**YOUR GOAL**.
An exact copy of the data below is required; return it in full.

**Collected data entries**.
------
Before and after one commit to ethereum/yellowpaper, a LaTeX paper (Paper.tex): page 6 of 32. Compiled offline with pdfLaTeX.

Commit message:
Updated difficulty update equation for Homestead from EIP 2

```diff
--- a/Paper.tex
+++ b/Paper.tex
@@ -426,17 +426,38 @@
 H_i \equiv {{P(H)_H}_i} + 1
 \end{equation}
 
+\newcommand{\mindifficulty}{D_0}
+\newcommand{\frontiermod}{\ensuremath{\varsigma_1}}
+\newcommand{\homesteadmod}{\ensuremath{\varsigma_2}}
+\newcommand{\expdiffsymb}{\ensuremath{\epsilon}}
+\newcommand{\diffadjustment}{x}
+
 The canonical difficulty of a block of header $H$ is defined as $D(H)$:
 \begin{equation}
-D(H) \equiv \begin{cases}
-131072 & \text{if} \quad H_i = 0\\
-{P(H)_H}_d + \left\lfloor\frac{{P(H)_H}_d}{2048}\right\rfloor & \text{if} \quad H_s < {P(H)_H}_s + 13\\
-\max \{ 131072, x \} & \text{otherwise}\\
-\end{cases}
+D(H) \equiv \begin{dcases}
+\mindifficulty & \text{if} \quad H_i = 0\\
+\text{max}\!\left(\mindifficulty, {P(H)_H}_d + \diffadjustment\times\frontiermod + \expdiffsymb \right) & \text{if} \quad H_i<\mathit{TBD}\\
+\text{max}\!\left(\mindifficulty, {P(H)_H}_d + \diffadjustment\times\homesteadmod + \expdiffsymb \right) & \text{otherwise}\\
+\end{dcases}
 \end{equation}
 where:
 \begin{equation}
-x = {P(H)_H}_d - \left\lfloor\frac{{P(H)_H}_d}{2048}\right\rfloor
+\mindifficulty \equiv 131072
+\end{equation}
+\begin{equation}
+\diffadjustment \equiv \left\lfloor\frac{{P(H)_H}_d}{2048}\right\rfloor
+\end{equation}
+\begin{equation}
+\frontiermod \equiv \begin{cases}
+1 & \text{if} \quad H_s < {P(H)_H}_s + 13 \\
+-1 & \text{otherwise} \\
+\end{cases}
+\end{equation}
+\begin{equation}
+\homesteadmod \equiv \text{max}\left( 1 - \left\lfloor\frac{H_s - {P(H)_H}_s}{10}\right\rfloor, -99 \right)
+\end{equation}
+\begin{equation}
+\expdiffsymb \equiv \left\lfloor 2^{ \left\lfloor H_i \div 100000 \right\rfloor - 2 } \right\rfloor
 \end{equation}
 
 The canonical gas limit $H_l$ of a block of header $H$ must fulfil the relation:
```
------
**RESPONSE TO THIS EXERCISE**.
Before and after one commit to ethereum/yellowpaper, a LaTeX paper (Paper.tex): page 6 of 32. Compiled offline with pdfLaTeX.

Commit message:
Updated difficulty update equation for Homestead from EIP 2

```diff
--- a/Paper.tex
+++ b/Paper.tex
@@ -426,17 +426,38 @@
 H_i \equiv {{P(H)_H}_i} + 1
 \end{equation}
 
+\newcommand{\mindifficulty}{D_0}
+\newcommand{\frontiermod}{\ensuremath{\varsigma_1}}
+\newcommand{\homesteadmod}{\ensuremath{\varsigma_2}}
+\newcommand{\expdiffsymb}{\ensuremath{\epsilon}}
+\newcommand{\diffadjustment}{x}
+
 The canonical difficulty of a block of header $H$ is defined as $D(H)$:
 \begin{equation}
-D(H) \equiv \begin{cases}
-131072 & \text{if} \quad H_i = 0\\
-{P(H)_H}_d + \left\lfloor\frac{{P(H)_H}_d}{2048}\right\rfloor & \text{if} \quad H_s < {P(H)_H}_s + 13\\
-\max \{ 131072, x \} & \text{otherwise}\\
-\end{cases}
+D(H) \equiv \begin{dcases}
+\mindifficulty & \text{if} \quad H_i = 0\\
+\text{max}\!\left(\mindifficulty, {P(H)_H}_d + \diffadjustment\times\frontiermod + \expdiffsymb \right) & \text{if} \quad H_i<\mathit{TBD}\\
+\text{max}\!\left(\mindifficulty, {P(H)_H}_d + \diffadjustment\times\homesteadmod + \expdiffsymb \right) & \text{otherwise}\\
+\end{dcases}
 \end{equation}
 where:
 \begin{equation}
-x = {P(H)_H}_d - \left\lfloor\frac{{P(H)_H}_d}{2048}\right\rfloor
+\mindifficulty \equiv 131072
+\end{equation}
+\begin{equation}
+\diffadjustment \equiv \left\lfloor\frac{{P(H)_H}_d}{2048}\right\rfloor
+\end{equation}
+\begin{equation}
+\frontiermod \equiv \begin{cases}
+1 & \text{if} \quad H_s < {P(H)_H}_s + 13 \\
+-1 & \text{otherwise} \\
+\end{cases}
+\end{equation}
+\begin{equation}
+\homesteadmod \equiv \text{max}\left( 1 - \left\lfloor\frac{H_s - {P(H)_H}_s}{10}\right\rfloor, -99 \right)
+\end{equation}
+\begin{equation}
+\expdiffsymb \equiv \left\lfloor 2^{ \left\lfloor H_i \div 100000 \right\rfloor - 2 } \right\rfloor
 \end{equation}
 
 The canonical gas limit $H_l$ of a block of header $H$ must fulfil the relation:
```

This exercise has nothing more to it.